Australia's limited-overs skipper Aaron Finch feels there is a potential for Matthew Wade to come higher up in the order as early as in the ICC T20 World Cup final against New Zealand later on Sunday in order to fully realise his batting abilities.
Wade and Marcus Stoinis came together when the chips were down against Pakistan in the T20 World Cup semifinal in Dubai on November 11, with the former cashing in on a dropped catch by Hasan Ali to smash three sixes off three deliveries to guide Australia into the final for the second time in the history of the tournament.
Wade finally ended up scoring an unbeaten 41 off just 17 deliveries to surpass Pakistan's score of 176 with an over to spare.
Asked about Wade's heroics in the semifinal and if there were plans to push him up the order to "fully realise his batting abilities in the final showdown", Finch said, "Yeah, potentially, we talked about it the other day. The possibility of Matt (Wade) going in a little bit further up the order especially with Shad (Pakistan leg-spinner Shadab Khan), still having a couple overs to go, but we decided to hold him back towards the end and it paid off there.
"He's (Wade) someone who is really versatile in our order. We've seen him open the batting, bat at three, and now he's down at seven. He provides a huge amount of flexibility for our team," said Finch ahead of the World Cup final.
Finch said that the team was really disappointed following the loss to England in the 'Super 12' stage and he gave the boys a couple of days' off to regroup for the next league game against Bangladesh.

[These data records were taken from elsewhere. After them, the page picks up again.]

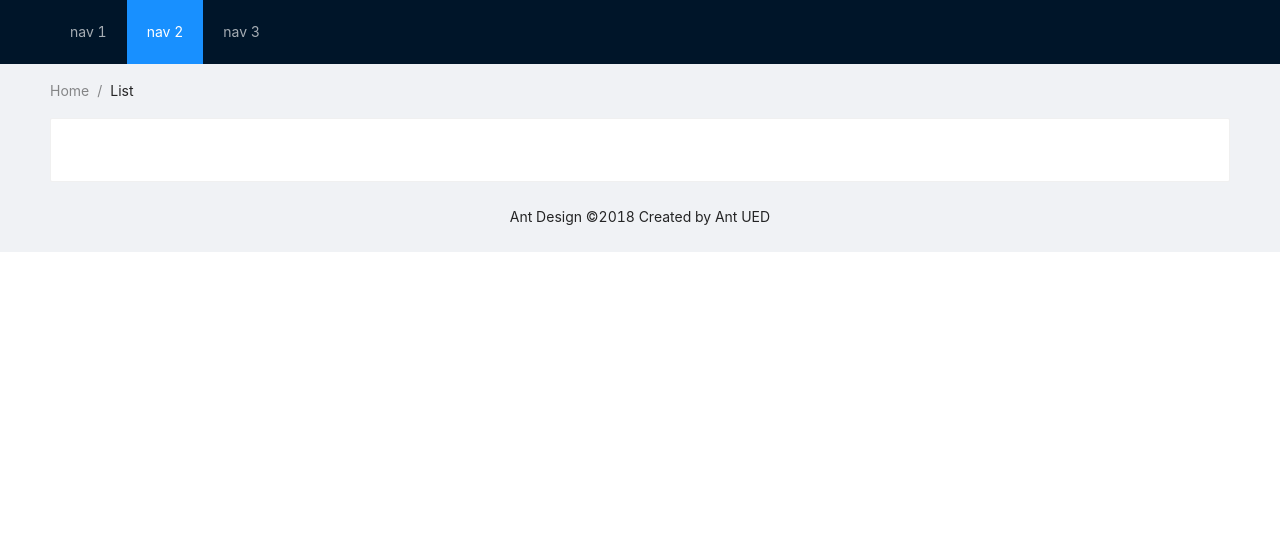
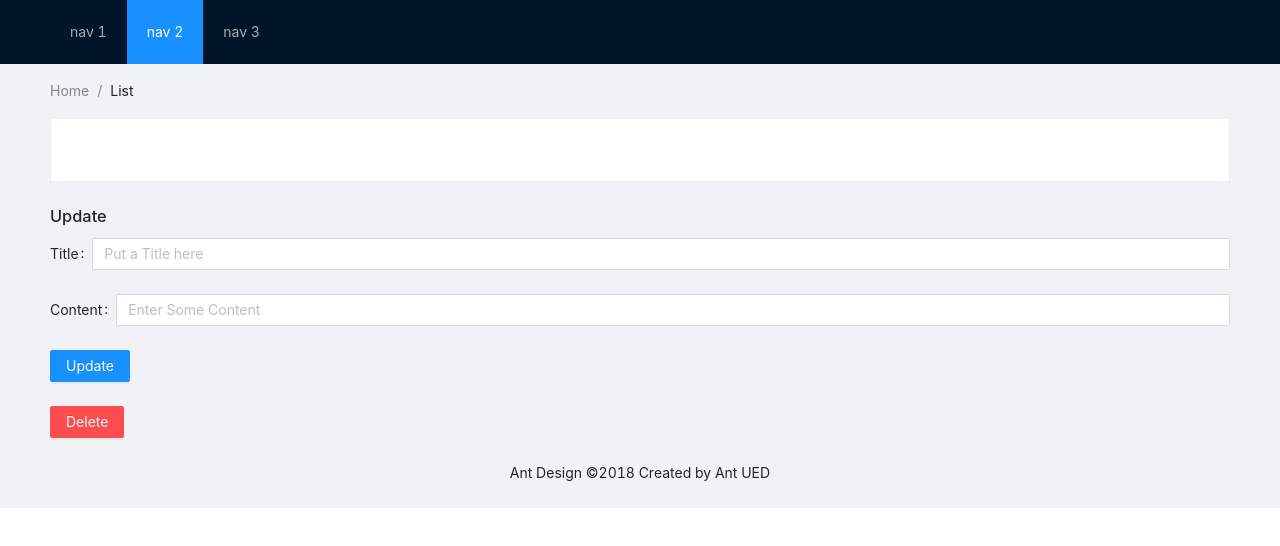
Before and after one commit to Priyeshkkumar/React-django, a React (Create React App) app in the folder frontend/gui/: page /1 in a window 1280 px wide. Shown: the top 546 px of the page. Built offline with nearby package versions, Linux system fonts and the light colour scheme; no server answers.

Commit message:
Add Create Update and Delete Forms

```diff
--- /dev/null
+++ b/frontend/gui/src/components/Form.js
@@ -0,0 +1,57 @@
+import React, { Component } from "react";
+import { Form, Input, Button } from "antd";
+import Axios from "axios";
+
+class CustomForm extends Component {
+  handleFormSubmit = (event, requestType, articleID) => {
+    const title = event.title;
+    const content = event.content;
+    switch (requestType) {
+      case "post":
+        return Axios.post("http://127.0.0.1:8000/api/", {
+          title: title,
+          content: content,
+        })
+          .then((res) => console.log(res))
+          .catch((err) => console.log(err));
+      case "put":
+        return Axios.put(`http://127.0.0.1:8000/api/${articleID}/`, {
+          title: title,
+          content: content,
+        })
+          .then((res) => console.log(res))
+          .catch((error) => console.log(error));
+    }
+    this.forceUpdate();
+  };
+
+  render() {
+    return (
+      <div>
+        <Form
+          onFinish={(event) =>
+            this.handleFormSubmit(
+              event,
+              this.props.requestType,
+              this.props.articleID
+            )
+          }
+        >
+          <Form.Item label="Title" name="title">
+            <Input name="title" placeholder="Put a Title here" />
+          </Form.Item>
+          <Form.Item label="Content" name="content">
+            <Input name="content" placeholder="Enter Some Content" />
+          </Form.Item>
+          <Form.Item>
+            <Button type="primary" htmlType="submit">
+              {this.props.ButtonText}
+            </Button>
+          </Form.Item>
+        </Form>
+      </div>
+    );
+  }
+}
+
+export default CustomForm;
--- a/frontend/gui/src/containers/ArticleDetailView.js
+++ b/frontend/gui/src/containers/ArticleDetailView.js
@@ -1,6 +1,8 @@
 import React, { Component } from "react";
 import Axios from "axios";
-import { Card } from "antd";
+import { Button, Card } from "antd";
+
+import CustomForm from "../components/Form";
 
 class ArticleDetail extends Component {
   state = {
@@ -17,11 +19,34 @@ class ArticleDetail extends Component {
     });
   }
 
+  handleDelete = (event) => {
+    const articleID = this.props.match.params.articleID;
+    // console.log(articleId);
+    Axios.delete(`http://127.0.0.1:8000/api/${articleID}`);
+    this.props.history.push("/");
+    this.forceUpdate();
+  };
+
   render() {
     return (
-      <Card title={this.state.article.title}>
-        <p>{this.state.article.content}</p>
-      </Card>
+      <div>
+        {" "}
+        <Card title={this.state.article.title}>
+          <p>{this.state.article.content}</p>
+        </Card>
+        <br />
+        <h3>Update</h3>
+        <CustomForm
+          requestType="put"
+          articleID={this.props.match.params.articleID}
+          ButtonText="Update"
+        />
+        <form onSubmit={this.handleDelete}>
+          <Button type="danger" htmlType="submit">
+            Delete
+          </Button>
+        </form>
+      </div>
     );
   }
 }
--- a/frontend/gui/src/containers/ArticleListView.js
+++ b/frontend/gui/src/containers/ArticleListView.js
@@ -2,6 +2,7 @@ import React, { Component } from "react";
 import Axios from "axios";
 
 import Articles from "../components/Articles";
+import CustomForm from "../components/Form";
 
 class ArticleList extends Component {
   state = {
@@ -17,7 +18,14 @@ class ArticleList extends Component {
   }
 
   render() {
-    return <Articles data={this.state.articles} />;
+    return (
+      <div>
+        <Articles data={this.state.articles} />
+        <br />
+        <h2>Create an Article</h2>
+        <CustomForm requestType="post" articleID={null} ButtonText="Submit" />
+      </div>
+    );
   }
 }
 
```
Also changed, not shown: 1 other file (tests, documents, lock files or other folders).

"Yeah, really disappointed obviously. We didn't put in our best performance. But to have a couple of days off and to have the guys regroup on what had been I suppose a really gruelling first couple of weeks of the tournament where we turned up, had some quarantine and then trained really hard in the lead-in to the tournament.
"So to have the ability to mentally and physically freshen up for a couple of days was important, but what we did talk about touring that time was staying really committed to being aggressive. We felt as though in that game (against England) we were probably just a little bit timid and got outplayed in the powerplay by Woakes in particular, who got England off to a good start. It was just about staying really aggressive.
"We understand in this format of the game that when you're up against a great opposition that they don't always allow you big opportunities to get into the game, and whether it's bat or ball, you have to really find a small edge at some point and try and drive that advantage home. I think every team plays it very similar, so we just reiterated that's how we wanted to go about it and play that way," added Finch.